• Task objective: Examine each line of the data, and copy the ones containing "FALSE".

(Exercise materials Opens)

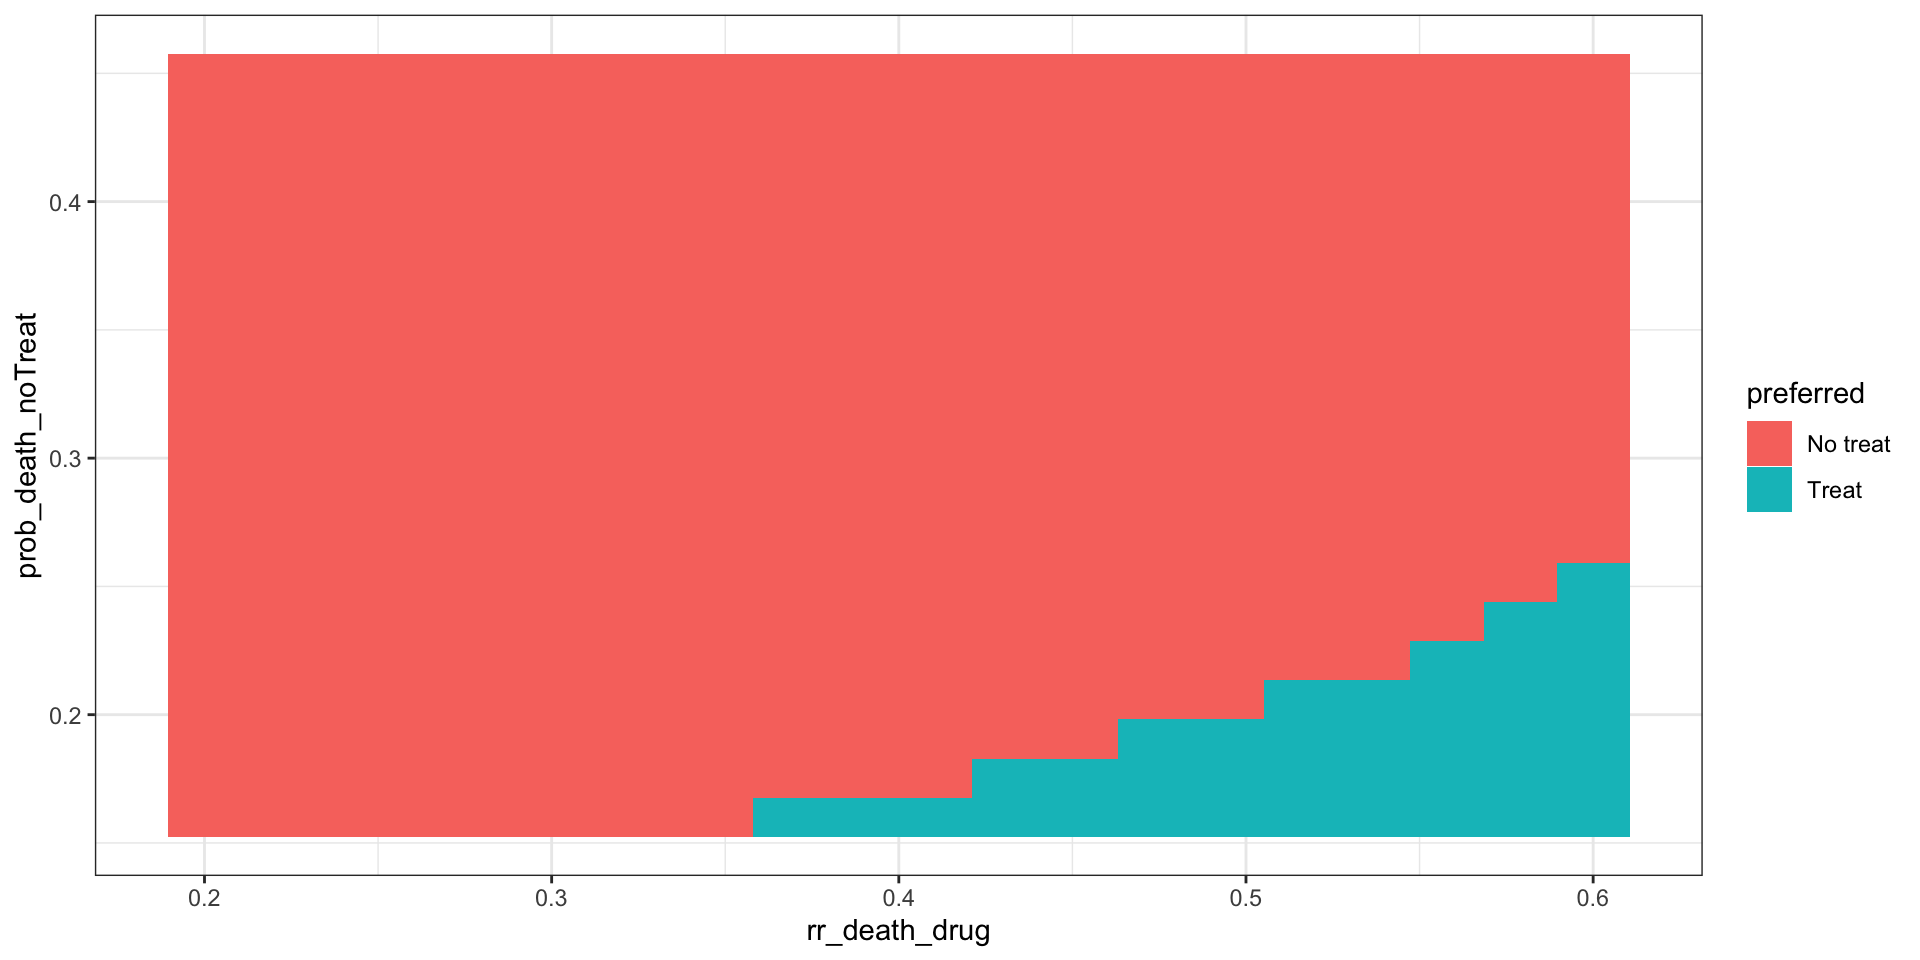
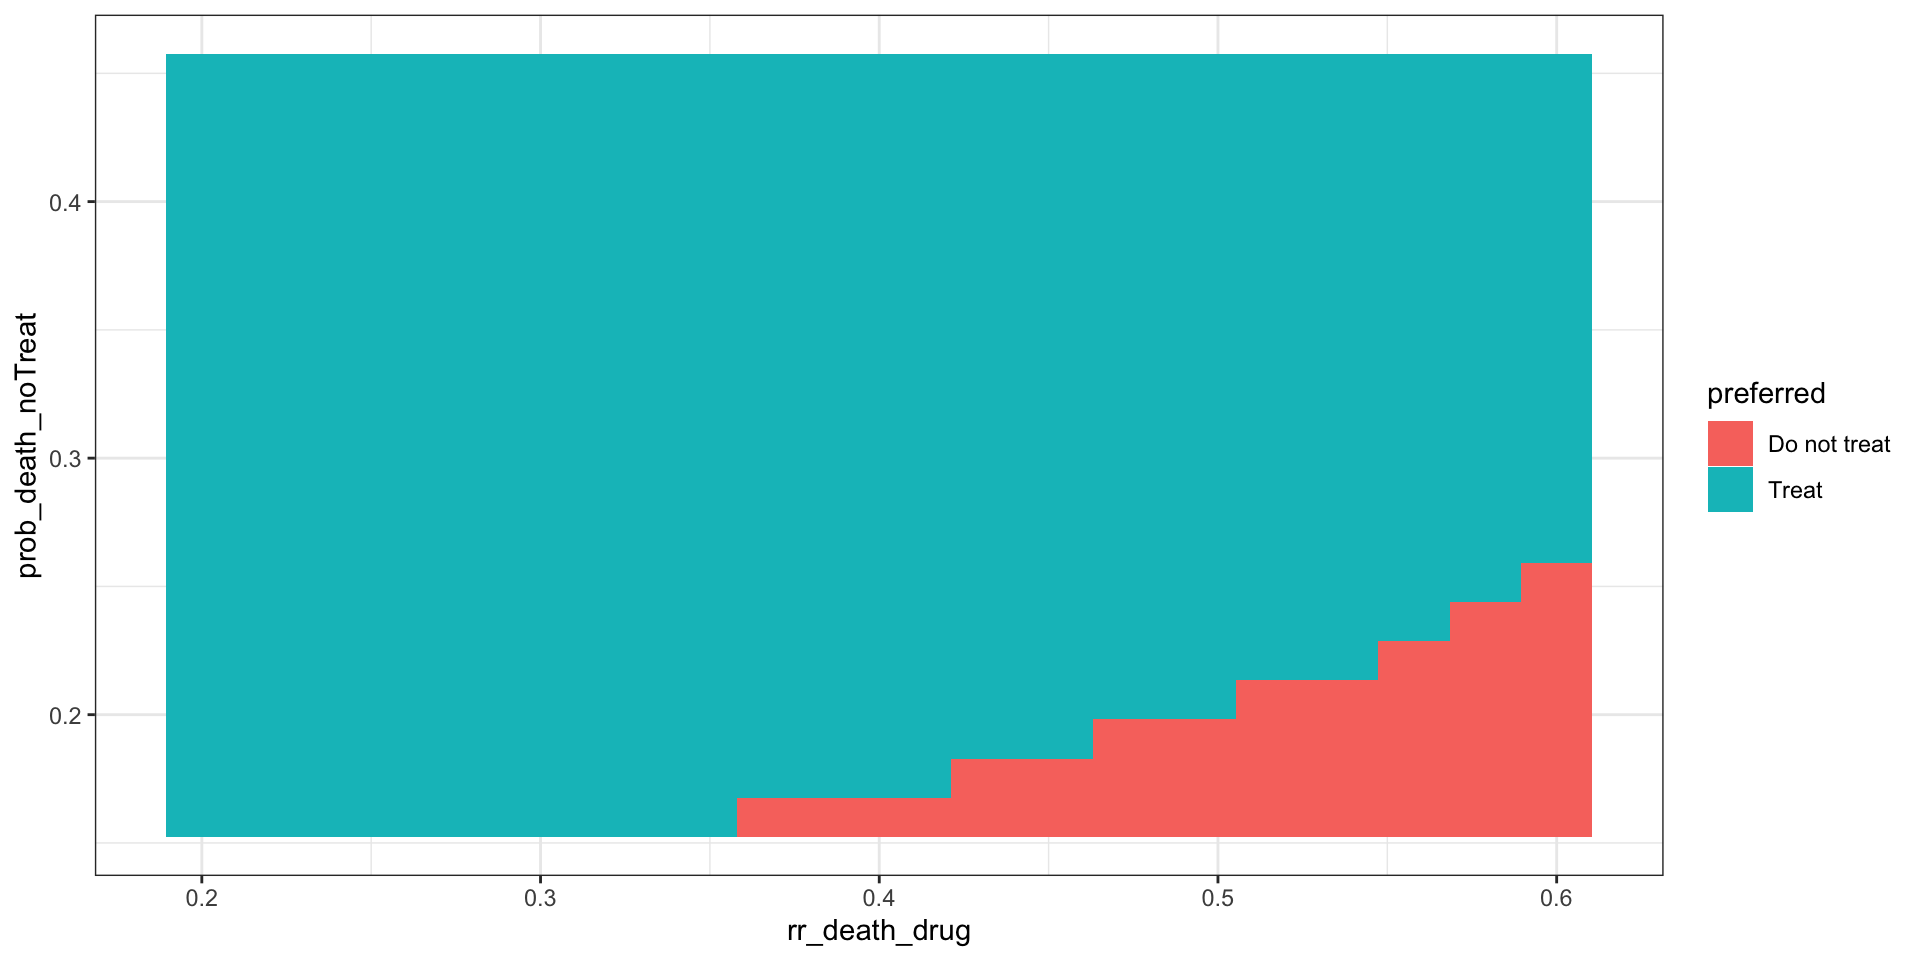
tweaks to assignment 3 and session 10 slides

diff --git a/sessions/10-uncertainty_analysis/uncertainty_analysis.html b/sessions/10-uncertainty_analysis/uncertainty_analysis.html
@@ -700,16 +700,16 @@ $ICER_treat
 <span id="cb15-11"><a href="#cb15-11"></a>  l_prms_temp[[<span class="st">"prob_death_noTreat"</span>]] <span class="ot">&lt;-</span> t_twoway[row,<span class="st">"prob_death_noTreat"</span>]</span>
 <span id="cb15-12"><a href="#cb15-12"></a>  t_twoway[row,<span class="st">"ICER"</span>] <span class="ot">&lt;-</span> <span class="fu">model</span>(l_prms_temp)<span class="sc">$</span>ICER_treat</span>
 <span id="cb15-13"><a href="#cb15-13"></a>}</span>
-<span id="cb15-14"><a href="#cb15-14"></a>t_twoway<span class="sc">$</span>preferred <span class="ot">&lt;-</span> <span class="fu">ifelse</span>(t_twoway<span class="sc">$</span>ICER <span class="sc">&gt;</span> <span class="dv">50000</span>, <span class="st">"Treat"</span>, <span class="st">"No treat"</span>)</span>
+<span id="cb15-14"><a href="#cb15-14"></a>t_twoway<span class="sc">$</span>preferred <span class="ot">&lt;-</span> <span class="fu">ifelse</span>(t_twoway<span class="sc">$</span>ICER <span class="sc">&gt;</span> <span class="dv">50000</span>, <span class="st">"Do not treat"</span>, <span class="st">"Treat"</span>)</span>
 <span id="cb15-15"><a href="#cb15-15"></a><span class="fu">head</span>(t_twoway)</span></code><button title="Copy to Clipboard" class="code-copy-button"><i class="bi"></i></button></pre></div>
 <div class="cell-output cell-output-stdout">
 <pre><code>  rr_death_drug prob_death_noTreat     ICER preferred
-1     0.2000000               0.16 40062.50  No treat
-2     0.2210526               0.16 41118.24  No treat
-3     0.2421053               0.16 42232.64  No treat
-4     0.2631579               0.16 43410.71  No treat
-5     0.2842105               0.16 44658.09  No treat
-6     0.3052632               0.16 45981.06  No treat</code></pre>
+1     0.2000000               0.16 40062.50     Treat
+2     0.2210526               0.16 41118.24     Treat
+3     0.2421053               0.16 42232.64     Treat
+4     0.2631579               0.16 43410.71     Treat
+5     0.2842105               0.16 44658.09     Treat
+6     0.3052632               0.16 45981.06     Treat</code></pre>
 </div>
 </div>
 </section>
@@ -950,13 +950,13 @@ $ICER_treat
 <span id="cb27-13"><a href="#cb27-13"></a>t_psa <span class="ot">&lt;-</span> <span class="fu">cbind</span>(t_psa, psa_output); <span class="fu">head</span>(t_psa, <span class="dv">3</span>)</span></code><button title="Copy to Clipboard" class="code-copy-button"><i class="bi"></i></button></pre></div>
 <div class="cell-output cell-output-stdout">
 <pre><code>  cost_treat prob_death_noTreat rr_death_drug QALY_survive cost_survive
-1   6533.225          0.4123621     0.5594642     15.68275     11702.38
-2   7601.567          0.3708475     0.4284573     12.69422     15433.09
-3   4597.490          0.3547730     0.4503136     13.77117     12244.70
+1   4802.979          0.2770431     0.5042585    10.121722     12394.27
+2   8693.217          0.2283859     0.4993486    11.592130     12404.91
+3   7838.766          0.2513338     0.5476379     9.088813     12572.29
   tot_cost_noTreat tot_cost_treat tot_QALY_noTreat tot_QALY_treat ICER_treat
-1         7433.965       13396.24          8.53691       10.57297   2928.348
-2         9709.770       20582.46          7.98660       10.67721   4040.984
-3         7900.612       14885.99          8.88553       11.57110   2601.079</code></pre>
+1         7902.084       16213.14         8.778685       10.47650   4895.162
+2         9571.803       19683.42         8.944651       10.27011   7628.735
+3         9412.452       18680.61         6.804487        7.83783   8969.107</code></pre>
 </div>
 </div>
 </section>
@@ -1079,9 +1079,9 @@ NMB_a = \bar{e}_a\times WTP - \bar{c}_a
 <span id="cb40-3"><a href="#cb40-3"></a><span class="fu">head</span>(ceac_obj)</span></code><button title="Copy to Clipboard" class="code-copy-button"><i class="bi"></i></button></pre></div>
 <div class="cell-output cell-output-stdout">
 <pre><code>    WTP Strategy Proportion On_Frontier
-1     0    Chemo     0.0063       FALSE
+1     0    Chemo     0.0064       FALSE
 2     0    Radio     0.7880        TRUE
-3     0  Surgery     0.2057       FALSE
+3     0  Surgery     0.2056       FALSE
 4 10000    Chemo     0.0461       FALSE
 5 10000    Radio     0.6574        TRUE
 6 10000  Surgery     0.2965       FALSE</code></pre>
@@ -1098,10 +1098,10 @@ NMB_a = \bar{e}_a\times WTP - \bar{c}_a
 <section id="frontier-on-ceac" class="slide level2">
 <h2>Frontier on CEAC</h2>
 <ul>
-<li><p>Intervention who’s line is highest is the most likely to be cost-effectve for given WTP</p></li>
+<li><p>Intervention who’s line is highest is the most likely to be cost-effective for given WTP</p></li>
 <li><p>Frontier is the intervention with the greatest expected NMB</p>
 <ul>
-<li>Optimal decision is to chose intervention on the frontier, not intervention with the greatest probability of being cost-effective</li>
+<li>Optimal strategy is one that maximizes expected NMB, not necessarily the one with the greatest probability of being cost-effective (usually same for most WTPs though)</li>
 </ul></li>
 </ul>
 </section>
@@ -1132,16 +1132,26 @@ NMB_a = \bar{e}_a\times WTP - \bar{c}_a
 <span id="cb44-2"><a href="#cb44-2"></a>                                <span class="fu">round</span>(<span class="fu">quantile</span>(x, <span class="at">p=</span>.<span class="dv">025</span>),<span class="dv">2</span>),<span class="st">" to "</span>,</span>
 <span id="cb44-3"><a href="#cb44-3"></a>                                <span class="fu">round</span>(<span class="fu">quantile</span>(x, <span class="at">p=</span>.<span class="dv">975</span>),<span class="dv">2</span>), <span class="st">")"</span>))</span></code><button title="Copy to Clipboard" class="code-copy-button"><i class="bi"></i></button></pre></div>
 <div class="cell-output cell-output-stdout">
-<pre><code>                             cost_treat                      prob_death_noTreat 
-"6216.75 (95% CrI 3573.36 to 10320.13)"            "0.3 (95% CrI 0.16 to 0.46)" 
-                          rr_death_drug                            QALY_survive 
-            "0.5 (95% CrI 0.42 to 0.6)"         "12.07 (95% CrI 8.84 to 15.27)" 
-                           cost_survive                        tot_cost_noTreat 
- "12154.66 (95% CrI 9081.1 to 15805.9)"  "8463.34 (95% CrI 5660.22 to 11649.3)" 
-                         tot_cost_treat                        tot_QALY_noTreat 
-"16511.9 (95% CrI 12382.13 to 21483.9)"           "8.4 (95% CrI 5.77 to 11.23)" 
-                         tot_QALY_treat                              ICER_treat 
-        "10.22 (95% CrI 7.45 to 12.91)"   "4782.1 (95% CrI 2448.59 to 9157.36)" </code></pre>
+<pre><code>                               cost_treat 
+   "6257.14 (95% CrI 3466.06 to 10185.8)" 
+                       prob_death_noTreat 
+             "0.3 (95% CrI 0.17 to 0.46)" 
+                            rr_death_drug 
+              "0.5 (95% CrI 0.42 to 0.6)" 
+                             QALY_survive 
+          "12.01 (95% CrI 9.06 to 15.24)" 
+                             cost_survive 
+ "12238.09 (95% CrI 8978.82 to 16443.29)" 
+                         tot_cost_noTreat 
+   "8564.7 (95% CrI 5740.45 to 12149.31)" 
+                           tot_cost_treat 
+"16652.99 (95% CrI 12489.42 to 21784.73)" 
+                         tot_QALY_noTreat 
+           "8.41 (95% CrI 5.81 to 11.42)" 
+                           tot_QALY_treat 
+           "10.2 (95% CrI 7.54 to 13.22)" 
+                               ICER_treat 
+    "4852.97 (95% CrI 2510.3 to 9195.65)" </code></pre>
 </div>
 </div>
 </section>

(Exercise materials Closes)

• Response for this exercise:
-1     0    Chemo     0.0063       FALSE
+1     0    Chemo     0.0064       FALSE
-3     0  Surgery     0.2057       FALSE
+3     0  Surgery     0.2056       FALSE
 4 10000    Chemo     0.0461       FALSE
 6 10000  Surgery     0.2965       FALSE</code></pre>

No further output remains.